The Dogon are a tribe known for their mythology, mask ceremonies, architecture, and sculpture. They also refused to convert to Islam centuries ago, and had to retreat to isolated areas. These included cliff dwellings much like the Anasazi of the American southwest At first glance at their ruins you'd think you were looking at a the stone ruins of Canyon de Chelly or Mesa Verde in Arizona and Colorado. Today they inhabit villages in south central Mali, south of the Niger...still remote, still independent.
These people are one of the reasons I felt at home in Mali...independent people who resisted so-called "progress." The American Indians also resisted a religious invasion, and would have lost, but they adapted Catholicism to their native religions and survived, Their native religions are the strongest and most mysterious still, as are the Dogon's animism. The other reason I felt at home there was the rock and adobe of dwellings of the desert., and at least two foreign languages. you know you are a visitor, and you stand out to all the native peoples.
This wooden mask used in religious activities says all of this to me. Don't call these people primitive. It reminds me of how many masks and costumes Americans wear religiously every day--makeup, suit and ties, cowboy hats and boots, obscenely big cars or obscenely expensive ones, houses, club memberships, sports logos, designer clothes, high heels, shorts, low cut blouses, hair styling and coloring, decals on cars, the churches we attend--even the churches have costumes.
As to whether the profile matches mine...well, the nose, the protruding lips. Oh, and the hair!

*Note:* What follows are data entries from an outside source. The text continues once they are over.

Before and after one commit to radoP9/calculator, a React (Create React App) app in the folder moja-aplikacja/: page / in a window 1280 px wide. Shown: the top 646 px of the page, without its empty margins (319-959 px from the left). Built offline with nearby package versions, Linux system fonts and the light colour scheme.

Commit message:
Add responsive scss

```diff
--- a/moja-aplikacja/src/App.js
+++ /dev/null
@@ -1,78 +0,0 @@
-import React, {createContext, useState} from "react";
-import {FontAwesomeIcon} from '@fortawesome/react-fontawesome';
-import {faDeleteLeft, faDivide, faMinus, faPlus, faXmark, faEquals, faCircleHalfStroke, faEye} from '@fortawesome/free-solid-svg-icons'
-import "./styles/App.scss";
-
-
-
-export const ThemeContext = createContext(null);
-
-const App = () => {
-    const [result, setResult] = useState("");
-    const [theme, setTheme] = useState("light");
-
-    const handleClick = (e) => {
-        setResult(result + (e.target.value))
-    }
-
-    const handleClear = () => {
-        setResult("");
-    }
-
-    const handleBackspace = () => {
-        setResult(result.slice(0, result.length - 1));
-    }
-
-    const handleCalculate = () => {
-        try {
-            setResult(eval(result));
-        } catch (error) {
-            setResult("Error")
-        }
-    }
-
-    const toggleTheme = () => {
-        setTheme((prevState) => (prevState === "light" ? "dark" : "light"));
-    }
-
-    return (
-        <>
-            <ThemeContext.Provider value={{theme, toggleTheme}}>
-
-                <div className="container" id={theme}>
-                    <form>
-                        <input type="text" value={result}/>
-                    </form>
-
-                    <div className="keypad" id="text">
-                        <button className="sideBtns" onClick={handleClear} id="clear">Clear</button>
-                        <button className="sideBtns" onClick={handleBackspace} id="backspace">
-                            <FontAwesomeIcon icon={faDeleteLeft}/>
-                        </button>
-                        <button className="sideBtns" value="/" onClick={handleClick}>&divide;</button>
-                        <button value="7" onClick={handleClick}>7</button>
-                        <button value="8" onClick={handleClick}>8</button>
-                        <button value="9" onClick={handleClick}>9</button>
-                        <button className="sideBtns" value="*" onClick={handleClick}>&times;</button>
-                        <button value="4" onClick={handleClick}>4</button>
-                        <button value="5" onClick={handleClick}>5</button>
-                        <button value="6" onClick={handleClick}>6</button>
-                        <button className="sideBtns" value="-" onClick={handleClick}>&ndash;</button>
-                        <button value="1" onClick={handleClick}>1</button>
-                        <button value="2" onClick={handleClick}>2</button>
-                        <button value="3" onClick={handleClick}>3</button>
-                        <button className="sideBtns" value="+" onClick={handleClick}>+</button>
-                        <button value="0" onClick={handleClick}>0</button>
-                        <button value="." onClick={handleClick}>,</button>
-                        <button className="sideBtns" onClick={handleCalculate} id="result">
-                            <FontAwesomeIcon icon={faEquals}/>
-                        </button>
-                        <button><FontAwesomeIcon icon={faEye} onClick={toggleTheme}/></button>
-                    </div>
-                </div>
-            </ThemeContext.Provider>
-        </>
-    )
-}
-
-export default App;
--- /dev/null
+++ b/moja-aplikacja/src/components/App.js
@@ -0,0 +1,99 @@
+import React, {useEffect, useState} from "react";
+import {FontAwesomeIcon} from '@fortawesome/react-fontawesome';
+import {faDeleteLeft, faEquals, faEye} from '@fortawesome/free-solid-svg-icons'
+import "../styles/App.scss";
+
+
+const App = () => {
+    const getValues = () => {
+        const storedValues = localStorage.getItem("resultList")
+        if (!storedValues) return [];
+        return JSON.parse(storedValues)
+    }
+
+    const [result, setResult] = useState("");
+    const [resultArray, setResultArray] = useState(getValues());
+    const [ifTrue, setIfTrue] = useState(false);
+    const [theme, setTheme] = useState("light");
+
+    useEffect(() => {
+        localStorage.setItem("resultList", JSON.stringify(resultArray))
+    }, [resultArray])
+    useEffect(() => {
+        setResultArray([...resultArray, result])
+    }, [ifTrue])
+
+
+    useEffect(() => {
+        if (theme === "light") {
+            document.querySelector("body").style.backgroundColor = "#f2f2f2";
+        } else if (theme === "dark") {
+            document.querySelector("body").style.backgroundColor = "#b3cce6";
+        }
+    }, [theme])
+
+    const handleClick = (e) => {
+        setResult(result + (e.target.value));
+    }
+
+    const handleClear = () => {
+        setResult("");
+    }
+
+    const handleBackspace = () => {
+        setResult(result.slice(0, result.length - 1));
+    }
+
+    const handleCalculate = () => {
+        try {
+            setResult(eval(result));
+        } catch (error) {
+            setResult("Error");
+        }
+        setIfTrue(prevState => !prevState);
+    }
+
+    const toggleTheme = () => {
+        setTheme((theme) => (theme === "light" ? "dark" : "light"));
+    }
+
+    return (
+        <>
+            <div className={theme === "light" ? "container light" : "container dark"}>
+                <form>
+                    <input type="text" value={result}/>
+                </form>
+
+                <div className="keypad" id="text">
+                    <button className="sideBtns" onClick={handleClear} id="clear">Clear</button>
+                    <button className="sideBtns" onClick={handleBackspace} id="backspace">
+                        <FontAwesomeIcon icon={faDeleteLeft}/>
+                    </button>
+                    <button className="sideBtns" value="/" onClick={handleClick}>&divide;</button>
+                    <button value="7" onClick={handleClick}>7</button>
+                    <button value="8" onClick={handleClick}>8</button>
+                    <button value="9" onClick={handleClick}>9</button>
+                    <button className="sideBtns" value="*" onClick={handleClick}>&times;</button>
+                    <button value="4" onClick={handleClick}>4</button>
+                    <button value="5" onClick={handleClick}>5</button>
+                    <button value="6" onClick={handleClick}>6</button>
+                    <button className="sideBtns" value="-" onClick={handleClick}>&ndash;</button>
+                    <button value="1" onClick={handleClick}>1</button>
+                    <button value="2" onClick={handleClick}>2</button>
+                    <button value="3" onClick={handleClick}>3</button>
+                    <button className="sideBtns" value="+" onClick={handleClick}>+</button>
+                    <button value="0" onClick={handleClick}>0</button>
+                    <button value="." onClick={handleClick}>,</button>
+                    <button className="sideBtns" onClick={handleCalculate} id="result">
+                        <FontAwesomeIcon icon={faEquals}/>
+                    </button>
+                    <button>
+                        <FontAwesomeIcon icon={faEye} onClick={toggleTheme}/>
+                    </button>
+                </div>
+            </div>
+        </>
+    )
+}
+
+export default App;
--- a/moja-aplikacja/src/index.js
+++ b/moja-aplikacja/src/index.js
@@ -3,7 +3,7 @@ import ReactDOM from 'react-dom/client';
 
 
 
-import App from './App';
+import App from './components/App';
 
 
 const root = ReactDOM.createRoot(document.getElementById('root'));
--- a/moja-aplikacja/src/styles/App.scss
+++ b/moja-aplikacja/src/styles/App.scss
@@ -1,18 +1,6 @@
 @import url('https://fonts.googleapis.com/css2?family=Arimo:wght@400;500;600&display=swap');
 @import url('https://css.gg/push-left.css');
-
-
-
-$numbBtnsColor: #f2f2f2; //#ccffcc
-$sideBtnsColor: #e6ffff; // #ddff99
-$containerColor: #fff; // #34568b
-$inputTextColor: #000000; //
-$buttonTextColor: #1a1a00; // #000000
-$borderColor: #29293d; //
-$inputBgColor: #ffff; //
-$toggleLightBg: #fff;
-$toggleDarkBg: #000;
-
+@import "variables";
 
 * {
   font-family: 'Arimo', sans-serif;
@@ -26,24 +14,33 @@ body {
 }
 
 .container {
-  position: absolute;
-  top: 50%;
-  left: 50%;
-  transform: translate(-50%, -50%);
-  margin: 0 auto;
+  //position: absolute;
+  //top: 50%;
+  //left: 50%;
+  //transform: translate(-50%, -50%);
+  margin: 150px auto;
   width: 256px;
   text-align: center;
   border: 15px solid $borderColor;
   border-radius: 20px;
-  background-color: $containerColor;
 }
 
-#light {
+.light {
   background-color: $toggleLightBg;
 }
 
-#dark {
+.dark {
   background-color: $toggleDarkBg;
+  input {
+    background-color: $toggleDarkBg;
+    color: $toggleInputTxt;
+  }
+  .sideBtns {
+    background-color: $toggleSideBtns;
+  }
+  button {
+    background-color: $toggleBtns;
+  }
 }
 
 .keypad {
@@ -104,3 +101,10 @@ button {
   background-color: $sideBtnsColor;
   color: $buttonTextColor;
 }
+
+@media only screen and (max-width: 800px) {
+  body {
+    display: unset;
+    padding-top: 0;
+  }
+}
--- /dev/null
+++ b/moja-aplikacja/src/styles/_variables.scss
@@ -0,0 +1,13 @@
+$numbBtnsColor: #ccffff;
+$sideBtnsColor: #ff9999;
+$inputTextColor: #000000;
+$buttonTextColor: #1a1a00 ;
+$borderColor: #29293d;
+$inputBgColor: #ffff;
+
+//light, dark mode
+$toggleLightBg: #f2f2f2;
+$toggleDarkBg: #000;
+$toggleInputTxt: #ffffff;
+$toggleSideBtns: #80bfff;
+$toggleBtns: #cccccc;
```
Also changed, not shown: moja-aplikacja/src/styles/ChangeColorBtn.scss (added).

Joking aside, when you put this mask over your face, you can smell the wood and the desert and the otherworldly beliefs and mysteries that transcend our recent and material so-called "civilization."